Published : May 19, 2022 - 13:29
Updated : May 20, 2022 - 09:08

They say love is universal, but when it comes to dating culture, Korea has a different love language, according to five international couples that The Korea Herald interviewed. From love ‘confessions’ to matching outfits, here are some dating norms that set Korea apart. – Ed.

Jealous of opposite-sex friends

Some Koreans are particularly sensitive to their partner‘s opposite-sex friends, believing that men and women cannot be true friends and sexual attraction is bound to be involved at some point, according to the international couples interviewed by The Korea Herald.

(Clockwise from top) Lee Kyu-ho and his Canadian wife Sarah (Courtesy of Lee) / Kim Hyun-kyu and his German girlfriend Lara (Courtesy of Kim)/ Lee Chang-wook and his Swedish girlfriend Linnea (Courtesy of Lee) / Lee Ru-bin and her Lithuanian boyfriend Paulius (Courtesy of Lee) / Aybuke and her Korean boyfriend Jeong-gyu (Courtesy of Aybuke)

According to a survey conducted by marriage consulting company Gayeon of 223 single men and women between Oct. 25 and Nov. 10 last year, 33.6 percent of respondents said “friends of opposite sex” is a major cause of conflict between couples, followed by “situations where partners are out of touch (22.9 percent).”

Indicative of the sensitivity of the issue, there was a heated debate online over an imaginary scenario in which a couple and their friends of the opposite gender eat a local Korean side dish. The hypothetical question was: “If your partner or spouse helps a friend of the opposite gender who is struggling to pick apart a single perilla leaf from the plate, would you be OK with it?” 

Comedian Lee Eun-ji and Kim Hae-jun talk about an imaginary scenario in which their partner or spouse helps a friend of the opposite gender who is struggling to pick apart a single perilla leaf from the plate during MBC‘s reality show “I Live Alone.“ (MBC)

Perilla leaves are often clumped together because of their thin layers, making it hard for even the most dexterous chopstick user to take just one leaf at a time. 

Friendship with a member of the opposite gender, however, isn’t a controversial matter in Germany, like it is in Korea, said Lara, a German who is dating a Korean man. 

“It’s not easy to find Germans being jealous of their lover’s opposite-sex friends.
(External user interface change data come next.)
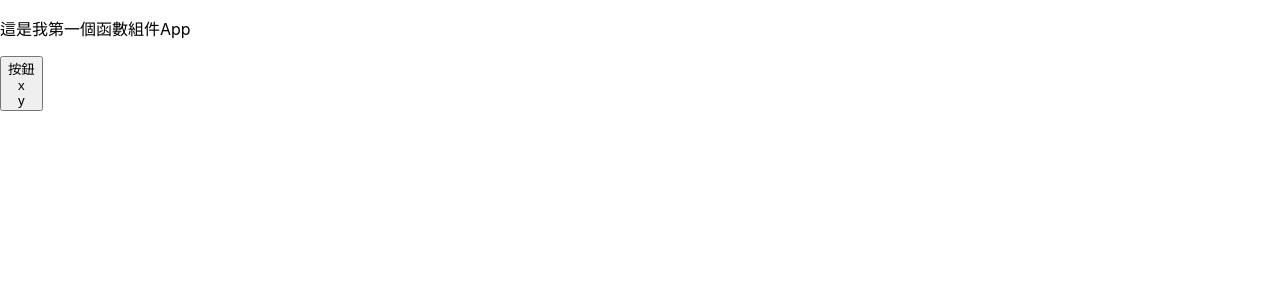
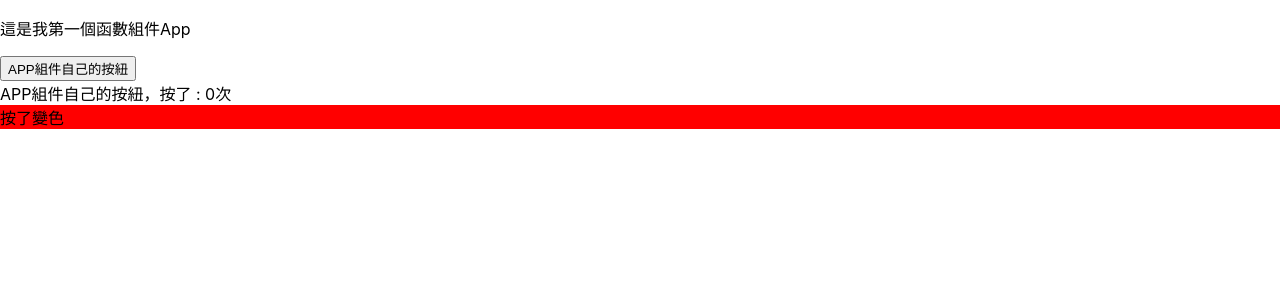
Before and after one commit to taiwanhua/Code_ArhuaReactCourse, a React (Create React App) app: page / in a window 1280 px wide. Shown: the top 300 px of the page. Built offline with nearby package versions, Linux system fonts and the light colour scheme.

Commit message:
組件自己使用state

```diff
--- a/src/App.js
+++ b/src/App.js
@@ -1,16 +1,16 @@
-import React from 'react';
+import React, { useState } from 'react';
 import './App.css'
 import Buttonone from './Buttonone'
 
 const App = () => {
+  const [Count, setCount] = useState(0);
 
   return (
     <>
       <p >這是我第一個函數組件App</p>
-      <Buttonone p1={[2, 1]} p2={{ c: 3 }}>
-        <div>x</div>
-        y
-      </Buttonone>
+      <button onClick={() => { setCount(Count + 1) }}>APP組件自己的按紐</button>
+      <div>APP組件自己的按紐，按了 : {Count}次</div>
+      <div style={{ backgroundColor: Count > 0 ? "green" : "red" }}>按了變色</div>
     </>
   )
 }
```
Couples hanging out with each other’s friends of a different gender is something common in my country.”

But some foreigners said it is also a sensitive issue in other cultures.

Linnea from Sweden said, “I got annoyed when I heard my husband's (Chang-wook) female co-worker being too friendly to him. Everyone, of course, has feelings of jealousy, but I think Koreans are less likely to admit that friendship between opposite sexes is possible.”

By Choi Jae-hee (